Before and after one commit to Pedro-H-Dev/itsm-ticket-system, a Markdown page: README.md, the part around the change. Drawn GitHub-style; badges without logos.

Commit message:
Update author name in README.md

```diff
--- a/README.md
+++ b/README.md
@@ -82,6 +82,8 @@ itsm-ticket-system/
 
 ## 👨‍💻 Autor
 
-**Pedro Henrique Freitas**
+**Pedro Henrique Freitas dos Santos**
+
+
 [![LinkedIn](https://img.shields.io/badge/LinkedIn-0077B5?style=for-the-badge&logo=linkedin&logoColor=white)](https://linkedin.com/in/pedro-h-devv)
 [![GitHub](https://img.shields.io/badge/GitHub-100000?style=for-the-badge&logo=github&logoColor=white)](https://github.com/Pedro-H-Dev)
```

--

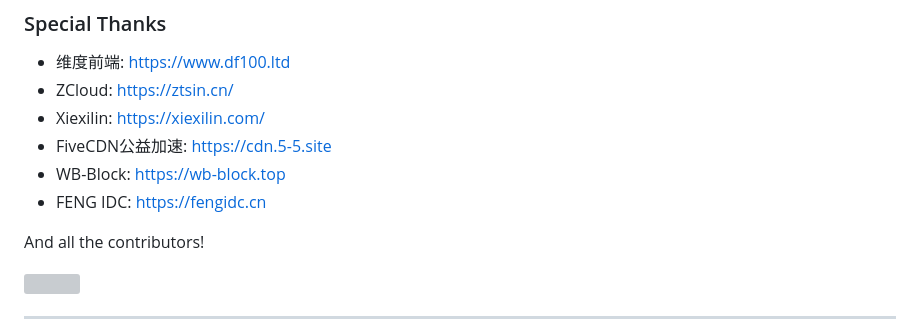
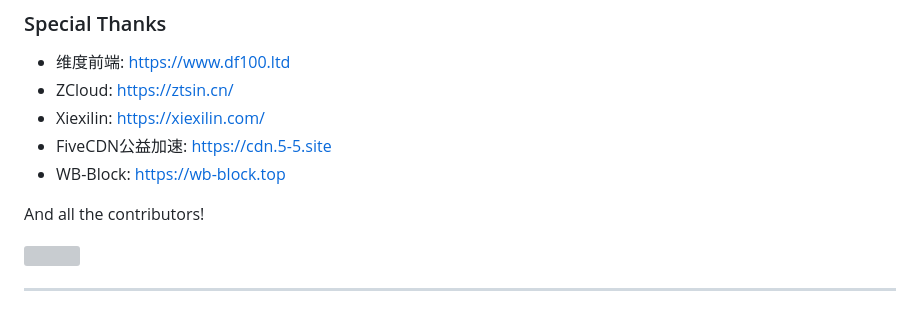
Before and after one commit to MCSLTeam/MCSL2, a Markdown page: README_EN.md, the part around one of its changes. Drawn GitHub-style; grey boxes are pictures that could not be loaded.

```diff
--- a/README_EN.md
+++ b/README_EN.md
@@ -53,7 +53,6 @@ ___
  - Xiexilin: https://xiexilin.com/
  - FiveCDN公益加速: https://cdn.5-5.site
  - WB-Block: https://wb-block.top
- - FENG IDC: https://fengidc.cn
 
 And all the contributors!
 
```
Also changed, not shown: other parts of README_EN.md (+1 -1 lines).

...

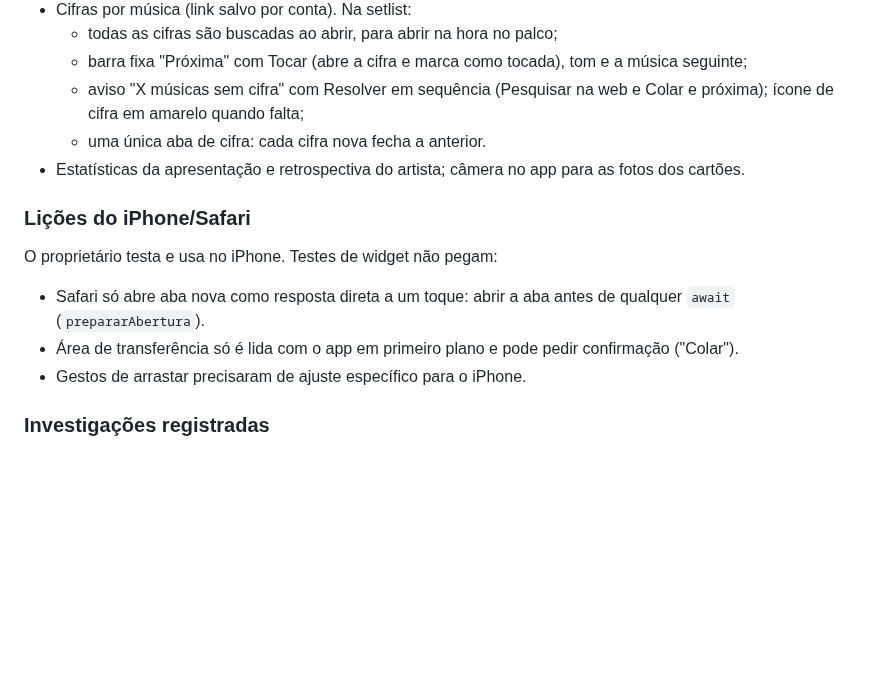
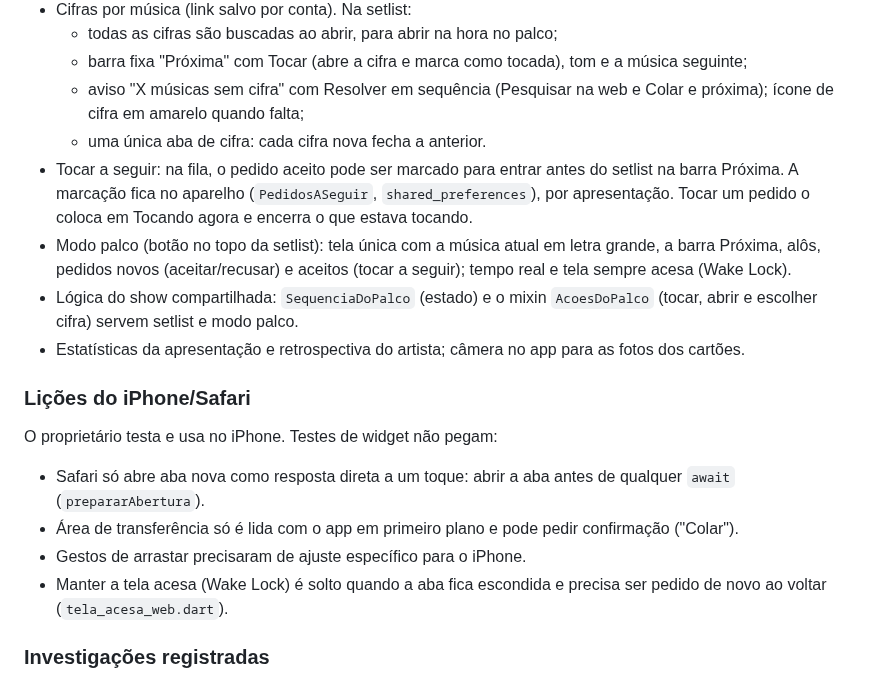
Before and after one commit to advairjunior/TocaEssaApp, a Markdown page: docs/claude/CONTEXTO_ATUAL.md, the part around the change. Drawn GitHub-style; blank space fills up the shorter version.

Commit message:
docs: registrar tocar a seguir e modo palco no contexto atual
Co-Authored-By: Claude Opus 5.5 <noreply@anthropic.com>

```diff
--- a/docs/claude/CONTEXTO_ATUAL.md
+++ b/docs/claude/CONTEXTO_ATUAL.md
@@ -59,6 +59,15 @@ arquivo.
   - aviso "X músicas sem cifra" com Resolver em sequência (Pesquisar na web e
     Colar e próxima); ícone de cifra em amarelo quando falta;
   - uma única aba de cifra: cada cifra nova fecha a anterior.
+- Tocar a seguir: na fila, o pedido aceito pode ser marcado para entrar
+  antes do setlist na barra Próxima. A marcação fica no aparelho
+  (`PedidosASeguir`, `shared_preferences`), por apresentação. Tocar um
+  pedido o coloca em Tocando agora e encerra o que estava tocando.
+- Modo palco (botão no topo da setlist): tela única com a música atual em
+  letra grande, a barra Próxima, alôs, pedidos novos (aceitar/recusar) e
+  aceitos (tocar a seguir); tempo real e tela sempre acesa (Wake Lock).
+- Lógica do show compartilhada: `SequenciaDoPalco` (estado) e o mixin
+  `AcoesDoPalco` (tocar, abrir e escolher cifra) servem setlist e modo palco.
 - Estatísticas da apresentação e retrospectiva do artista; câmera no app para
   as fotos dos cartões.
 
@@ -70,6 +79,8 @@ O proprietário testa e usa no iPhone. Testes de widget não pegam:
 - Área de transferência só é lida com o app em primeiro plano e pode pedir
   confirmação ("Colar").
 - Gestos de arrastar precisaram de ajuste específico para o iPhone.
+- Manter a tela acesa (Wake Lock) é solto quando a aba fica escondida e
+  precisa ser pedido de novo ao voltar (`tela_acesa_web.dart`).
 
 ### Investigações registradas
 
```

• [TO DO]: Display each line of the data where "docs" occurs.

• [EXERCISE RESPONSE]:
Before and after one commit to advairjunior/TocaEssaApp, a Markdown page: docs/claude/CONTEXTO_ATUAL.md, the part around the change. Drawn GitHub-style; blank space fills up the shorter version.
docs: registrar tocar a seguir e modo palco no contexto atual
--- a/docs/claude/CONTEXTO_ATUAL.md
+++ b/docs/claude/CONTEXTO_ATUAL.md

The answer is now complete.